[Itemized modification records]
++++

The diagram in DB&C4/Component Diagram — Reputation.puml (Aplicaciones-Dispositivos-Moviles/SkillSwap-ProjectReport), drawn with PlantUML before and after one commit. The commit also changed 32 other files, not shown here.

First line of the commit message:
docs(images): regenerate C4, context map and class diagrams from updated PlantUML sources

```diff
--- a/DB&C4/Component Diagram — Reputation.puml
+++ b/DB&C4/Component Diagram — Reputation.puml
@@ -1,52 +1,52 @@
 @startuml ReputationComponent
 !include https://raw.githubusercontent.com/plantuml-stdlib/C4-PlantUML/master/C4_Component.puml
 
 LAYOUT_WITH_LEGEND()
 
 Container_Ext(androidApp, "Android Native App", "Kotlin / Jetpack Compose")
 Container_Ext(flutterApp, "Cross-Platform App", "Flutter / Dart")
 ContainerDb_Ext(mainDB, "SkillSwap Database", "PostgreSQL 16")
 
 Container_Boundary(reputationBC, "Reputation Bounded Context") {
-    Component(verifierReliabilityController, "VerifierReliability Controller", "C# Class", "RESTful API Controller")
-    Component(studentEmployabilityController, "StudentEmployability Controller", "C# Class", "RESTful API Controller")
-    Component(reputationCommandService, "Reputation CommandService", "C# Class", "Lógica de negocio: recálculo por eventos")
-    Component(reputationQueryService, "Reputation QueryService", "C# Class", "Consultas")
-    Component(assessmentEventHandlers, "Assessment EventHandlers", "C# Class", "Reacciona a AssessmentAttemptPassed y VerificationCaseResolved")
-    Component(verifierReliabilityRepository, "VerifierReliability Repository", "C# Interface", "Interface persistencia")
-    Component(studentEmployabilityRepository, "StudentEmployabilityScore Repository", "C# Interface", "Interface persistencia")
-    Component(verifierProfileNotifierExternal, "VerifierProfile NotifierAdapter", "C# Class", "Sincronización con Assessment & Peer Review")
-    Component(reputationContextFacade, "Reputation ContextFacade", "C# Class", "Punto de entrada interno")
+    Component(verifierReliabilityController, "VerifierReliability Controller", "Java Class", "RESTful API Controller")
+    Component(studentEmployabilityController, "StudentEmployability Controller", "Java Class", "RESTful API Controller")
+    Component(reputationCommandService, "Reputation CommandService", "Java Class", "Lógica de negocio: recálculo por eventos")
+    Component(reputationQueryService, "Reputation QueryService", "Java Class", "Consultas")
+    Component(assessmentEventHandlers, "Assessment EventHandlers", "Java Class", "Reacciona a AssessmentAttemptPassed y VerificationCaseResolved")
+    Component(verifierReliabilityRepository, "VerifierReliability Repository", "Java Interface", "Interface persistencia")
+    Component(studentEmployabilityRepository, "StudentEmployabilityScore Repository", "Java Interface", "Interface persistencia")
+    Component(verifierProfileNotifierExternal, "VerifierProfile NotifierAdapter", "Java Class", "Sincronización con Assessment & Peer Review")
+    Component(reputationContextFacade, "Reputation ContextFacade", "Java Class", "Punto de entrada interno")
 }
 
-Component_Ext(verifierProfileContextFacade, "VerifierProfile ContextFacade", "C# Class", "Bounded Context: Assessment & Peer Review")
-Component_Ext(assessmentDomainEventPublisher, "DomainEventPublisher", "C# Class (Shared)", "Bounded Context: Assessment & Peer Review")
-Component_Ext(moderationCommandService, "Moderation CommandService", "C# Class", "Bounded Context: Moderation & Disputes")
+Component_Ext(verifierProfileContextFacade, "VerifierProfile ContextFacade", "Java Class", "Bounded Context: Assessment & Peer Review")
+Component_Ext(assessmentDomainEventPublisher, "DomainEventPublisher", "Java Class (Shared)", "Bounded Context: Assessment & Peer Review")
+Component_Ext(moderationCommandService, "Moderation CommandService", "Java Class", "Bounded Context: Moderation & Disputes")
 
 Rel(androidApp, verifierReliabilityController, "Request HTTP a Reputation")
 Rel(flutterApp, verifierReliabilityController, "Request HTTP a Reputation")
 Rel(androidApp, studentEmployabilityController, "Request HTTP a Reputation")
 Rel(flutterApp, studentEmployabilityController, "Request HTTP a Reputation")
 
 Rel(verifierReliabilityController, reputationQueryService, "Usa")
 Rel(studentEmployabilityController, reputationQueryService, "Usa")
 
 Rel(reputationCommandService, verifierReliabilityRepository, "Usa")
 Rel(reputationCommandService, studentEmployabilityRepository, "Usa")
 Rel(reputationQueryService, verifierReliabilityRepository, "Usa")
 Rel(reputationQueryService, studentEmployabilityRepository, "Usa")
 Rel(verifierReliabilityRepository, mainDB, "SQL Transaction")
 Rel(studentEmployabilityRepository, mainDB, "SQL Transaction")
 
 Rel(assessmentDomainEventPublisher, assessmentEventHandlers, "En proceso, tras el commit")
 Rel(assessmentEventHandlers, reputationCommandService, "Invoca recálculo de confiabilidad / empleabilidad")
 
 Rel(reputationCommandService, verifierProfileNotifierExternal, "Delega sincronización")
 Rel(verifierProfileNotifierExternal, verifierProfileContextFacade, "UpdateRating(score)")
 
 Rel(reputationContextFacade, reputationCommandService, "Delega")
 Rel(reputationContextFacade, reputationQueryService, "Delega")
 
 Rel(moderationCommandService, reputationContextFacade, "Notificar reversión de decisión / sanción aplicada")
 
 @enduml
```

++++

Return every entry above with nothing altered.

• Solution to this task:
The diagram in DB&C4/Component Diagram — Reputation.puml (Aplicaciones-Dispositivos-Moviles/SkillSwap-ProjectReport), drawn with PlantUML before and after one commit. The commit also changed 32 other files, not shown here.

First line of the commit message:
docs(images): regenerate C4, context map and class diagrams from updated PlantUML sources

```diff
--- a/DB&C4/Component Diagram — Reputation.puml
+++ b/DB&C4/Component Diagram — Reputation.puml
@@ -1,52 +1,52 @@
 @startuml ReputationComponent
 !include https://raw.githubusercontent.com/plantuml-stdlib/C4-PlantUML/master/C4_Component.puml
 
 LAYOUT_WITH_LEGEND()
 
 Container_Ext(androidApp, "Android Native App", "Kotlin / Jetpack Compose")
 Container_Ext(flutterApp, "Cross-Platform App", "Flutter / Dart")
 ContainerDb_Ext(mainDB, "SkillSwap Database", "PostgreSQL 16")
 
 Container_Boundary(reputationBC, "Reputation Bounded Context") {
-    Component(verifierReliabilityController, "VerifierReliability Controller", "C# Class", "RESTful API Controller")
-    Component(studentEmployabilityController, "StudentEmployability Controller", "C# Class", "RESTful API Controller")
-    Component(reputationCommandService, "Reputation CommandService", "C# Class", "Lógica de negocio: recálculo por eventos")
-    Component(reputationQueryService, "Reputation QueryService", "C# Class", "Consultas")
-    Component(assessmentEventHandlers, "Assessment EventHandlers", "C# Class", "Reacciona a AssessmentAttemptPassed y VerificationCaseResolved")
-    Component(verifierReliabilityRepository, "VerifierReliability Repository", "C# Interface", "Interface persistencia")
-    Component(studentEmployabilityRepository, "StudentEmployabilityScore Repository", "C# Interface", "Interface persistencia")
-    Component(verifierProfileNotifierExternal, "VerifierProfile NotifierAdapter", "C# Class", "Sincronización con Assessment & Peer Review")
-    Component(reputationContextFacade, "Reputation ContextFacade", "C# Class", "Punto de entrada interno")
+    Component(verifierReliabilityController, "VerifierReliability Controller", "Java Class", "RESTful API Controller")
+    Component(studentEmployabilityController, "StudentEmployability Controller", "Java Class", "RESTful API Controller")
+    Component(reputationCommandService, "Reputation CommandService", "Java Class", "Lógica de negocio: recálculo por eventos")
+    Component(reputationQueryService, "Reputation QueryService", "Java Class", "Consultas")
+    Component(assessmentEventHandlers, "Assessment EventHandlers", "Java Class", "Reacciona a AssessmentAttemptPassed y VerificationCaseResolved")
+    Component(verifierReliabilityRepository, "VerifierReliability Repository", "Java Interface", "Interface persistencia")
+    Component(studentEmployabilityRepository, "StudentEmployabilityScore Repository", "Java Interface", "Interface persistencia")
+    Component(verifierProfileNotifierExternal, "VerifierProfile NotifierAdapter", "Java Class", "Sincronización con Assessment & Peer Review")
+    Component(reputationContextFacade, "Reputation ContextFacade", "Java Class", "Punto de entrada interno")
 }
 
-Component_Ext(verifierProfileContextFacade, "VerifierProfile ContextFacade", "C# Class", "Bounded Context: Assessment & Peer Review")
-Component_Ext(assessmentDomainEventPublisher, "DomainEventPublisher", "C# Class (Shared)", "Bounded Context: Assessment & Peer Review")
-Component_Ext(moderationCommandService, "Moderation CommandService", "C# Class", "Bounded Context: Moderation & Disputes")
+Component_Ext(verifierProfileContextFacade, "VerifierProfile ContextFacade", "Java Class", "Bounded Context: Assessment & Peer Review")
+Component_Ext(assessmentDomainEventPublisher, "DomainEventPublisher", "Java Class (Shared)", "Bounded Context: Assessment & Peer Review")
+Component_Ext(moderationCommandService, "Moderation CommandService", "Java Class", "Bounded Context: Moderation & Disputes")
 
 Rel(androidApp, verifierReliabilityController, "Request HTTP a Reputation")
 Rel(flutterApp, verifierReliabilityController, "Request HTTP a Reputation")
 Rel(androidApp, studentEmployabilityController, "Request HTTP a Reputation")
 Rel(flutterApp, studentEmployabilityController, "Request HTTP a Reputation")
 
 Rel(verifierReliabilityController, reputationQueryService, "Usa")
 Rel(studentEmployabilityController, reputationQueryService, "Usa")
 
 Rel(reputationCommandService, verifierReliabilityRepository, "Usa")
 Rel(reputationCommandService, studentEmployabilityRepository, "Usa")
 Rel(reputationQueryService, verifierReliabilityRepository, "Usa")
 Rel(reputationQueryService, studentEmployabilityRepository, "Usa")
 Rel(verifierReliabilityRepository, mainDB, "SQL Transaction")
 Rel(studentEmployabilityRepository, mainDB, "SQL Transaction")
 
 Rel(assessmentDomainEventPublisher, assessmentEventHandlers, "En proceso, tras el commit")
 Rel(assessmentEventHandlers, reputationCommandService, "Invoca recálculo de confiabilidad / empleabilidad")
 
 Rel(reputationCommandService, verifierProfileNotifierExternal, "Delega sincronización")
 Rel(verifierProfileNotifierExternal, verifierProfileContextFacade, "UpdateRating(score)")
 
 Rel(reputationContextFacade, reputationCommandService, "Delega")
 Rel(reputationContextFacade, reputationQueryService, "Delega")
 
 Rel(moderationCommandService, reputationContextFacade, "Notificar reversión de decisión / sanción aplicada")
 
 @enduml
```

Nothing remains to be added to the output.